PROBLEM REQUIREMENTS:
Exclude all pictures from your copy of the data below, which should otherwise match exactly.

AVAILABLE DATA:
■ ■ ■ ■

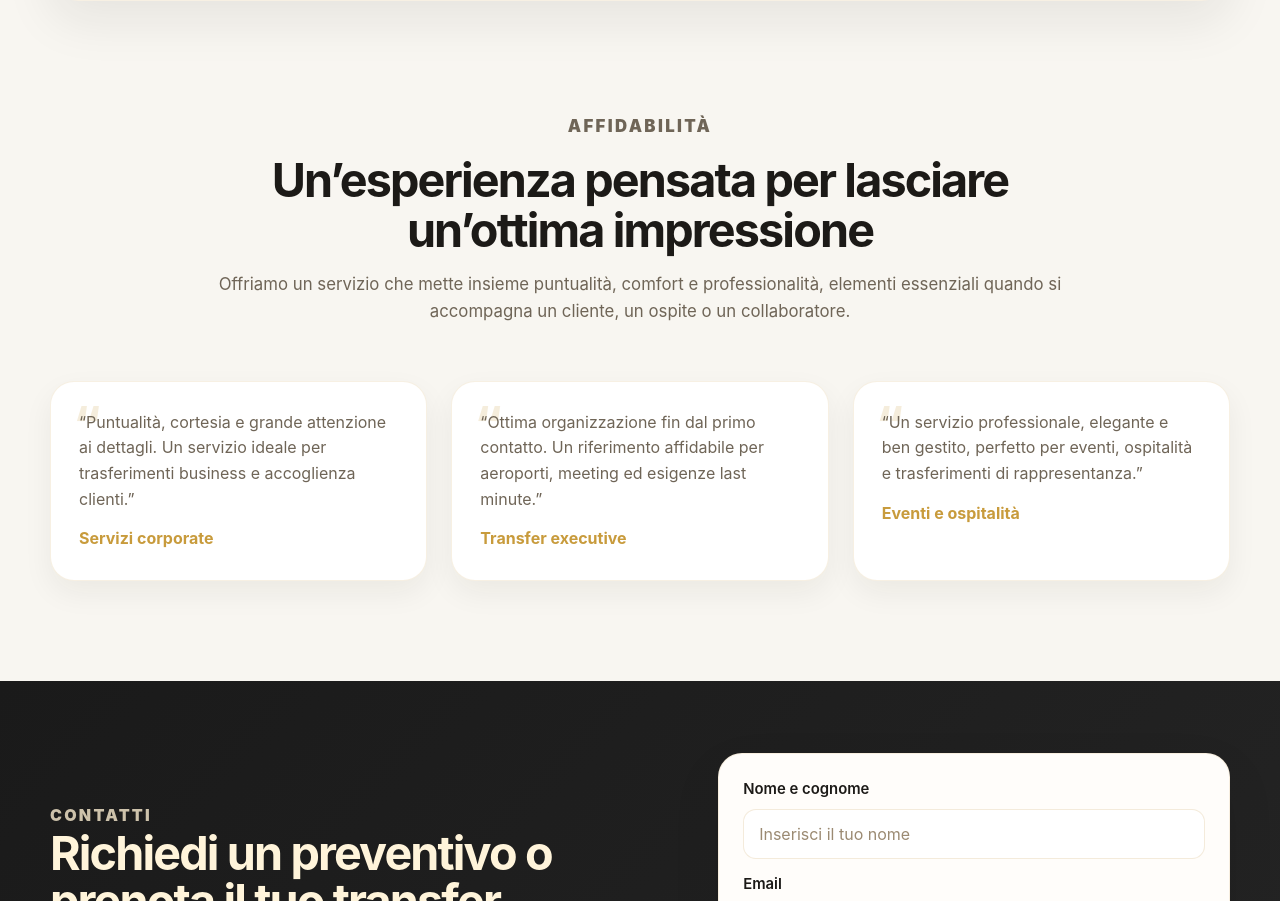
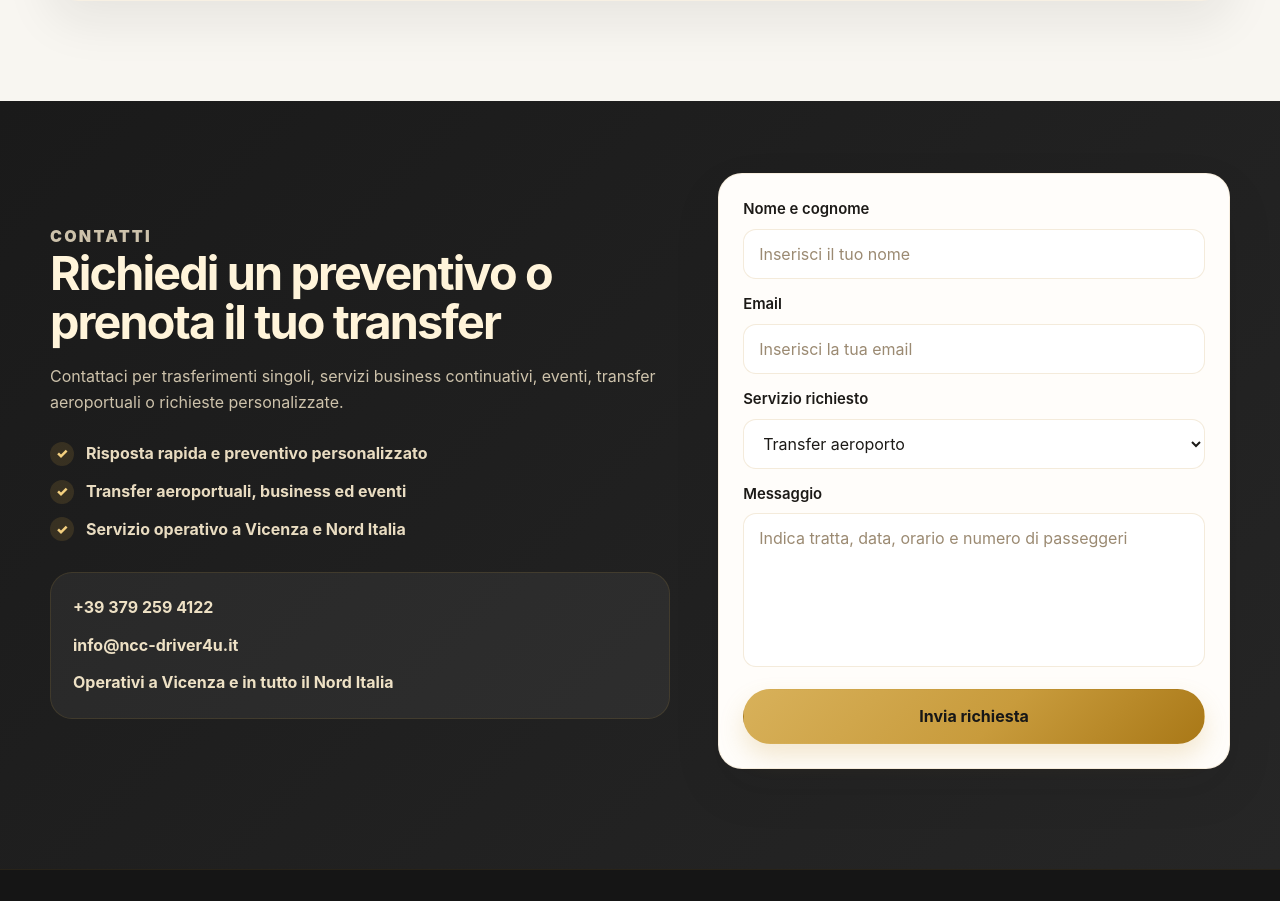
Before and after one commit to dfpcapitalsrl-ops/Driver4u, a Next.js app: page / in a window 1280 px wide. Shown: the part 4190-5091 px from the top of the page. Built offline with nearby package versions, Linux system fonts and the light colour scheme.

Commit message:
Remove testimonials section

```diff
--- a/pages/index.js
+++ b/pages/index.js
@@ -346,45 +346,6 @@ export default function Home() {
           </div>
         </section>
 
-        <section className="section testimonials">
-          <div className="container">
-            <div className="section-heading center">
-              <p className="eyebrow">Affidabilità</p>
-              <h2>Un’esperienza pensata per lasciare un’ottima impressione</h2>
-              <p>
-                Offriamo un servizio che mette insieme puntualità, comfort e professionalità,
-                elementi essenziali quando si accompagna un cliente, un ospite o un collaboratore.
-              </p>
-            </div>
-
-            <div className="testimonials-grid">
-              <article className="testimonial-card">
-                <p>
-                  “Puntualità, cortesia e grande attenzione ai dettagli. Un servizio ideale per
-                  trasferimenti business e accoglienza clienti.”
-                </p>
-                <span>Servizi corporate</span>
-              </article>
-
-              <article className="testimonial-card">
-                <p>
-                  “Ottima organizzazione fin dal primo contatto. Un riferimento affidabile per
-                  aeroporti, meeting ed esigenze last minute.”
-                </p>
-                <span>Transfer executive</span>
-              </article>
-
-              <article className="testimonial-card">
-                <p>
-                  “Un servizio professionale, elegante e ben gestito, perfetto per eventi,
-                  ospitalità e trasferimenti di rappresentanza.”
-                </p>
-                <span>Eventi e ospitalità</span>
-              </article>
-            </div>
-          </div>
-        </section>
-
         <section id="contatti" className="section cta-section">
           <div className="container cta-box">
             <div className="cta-text">
```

■ ■ ■ ■

RESPONSE AREA:
Before and after one commit to dfpcapitalsrl-ops/Driver4u, a Next.js app: page / in a window 1280 px wide. Shown: the part 4190-5091 px from the top of the page. Built offline with nearby package versions, Linux system fonts and the light colour scheme.

Commit message:
Remove testimonials section

```diff
--- a/pages/index.js
+++ b/pages/index.js
@@ -346,45 +346,6 @@ export default function Home() {
           </div>
         </section>
 
-        <section className="section testimonials">
-          <div className="container">
-            <div className="section-heading center">
-              <p className="eyebrow">Affidabilità</p>
-              <h2>Un’esperienza pensata per lasciare un’ottima impressione</h2>
-              <p>
-                Offriamo un servizio che mette insieme puntualità, comfort e professionalità,
-                elementi essenziali quando si accompagna un cliente, un ospite o un collaboratore.
-              </p>
-            </div>
-
-            <div className="testimonials-grid">
-              <article className="testimonial-card">
-                <p>
-                  “Puntualità, cortesia e grande attenzione ai dettagli. Un servizio ideale per
-                  trasferimenti business e accoglienza clienti.”
-                </p>
-                <span>Servizi corporate</span>
-              </article>
-
-              <article className="testimonial-card">
-                <p>
-                  “Ottima organizzazione fin dal primo contatto. Un riferimento affidabile per
-                  aeroporti, meeting ed esigenze last minute.”
-                </p>
-                <span>Transfer executive</span>
-              </article>
-
-              <article className="testimonial-card">
-                <p>
-                  “Un servizio professionale, elegante e ben gestito, perfetto per eventi,
-                  ospitalità e trasferimenti di rappresentanza.”
-                </p>
-                <span>Eventi e ospitalità</span>
-              </article>
-            </div>
-          </div>
-        </section>
-
         <section id="contatti" className="section cta-section">
           <div className="container cta-box">
             <div className="cta-text">
```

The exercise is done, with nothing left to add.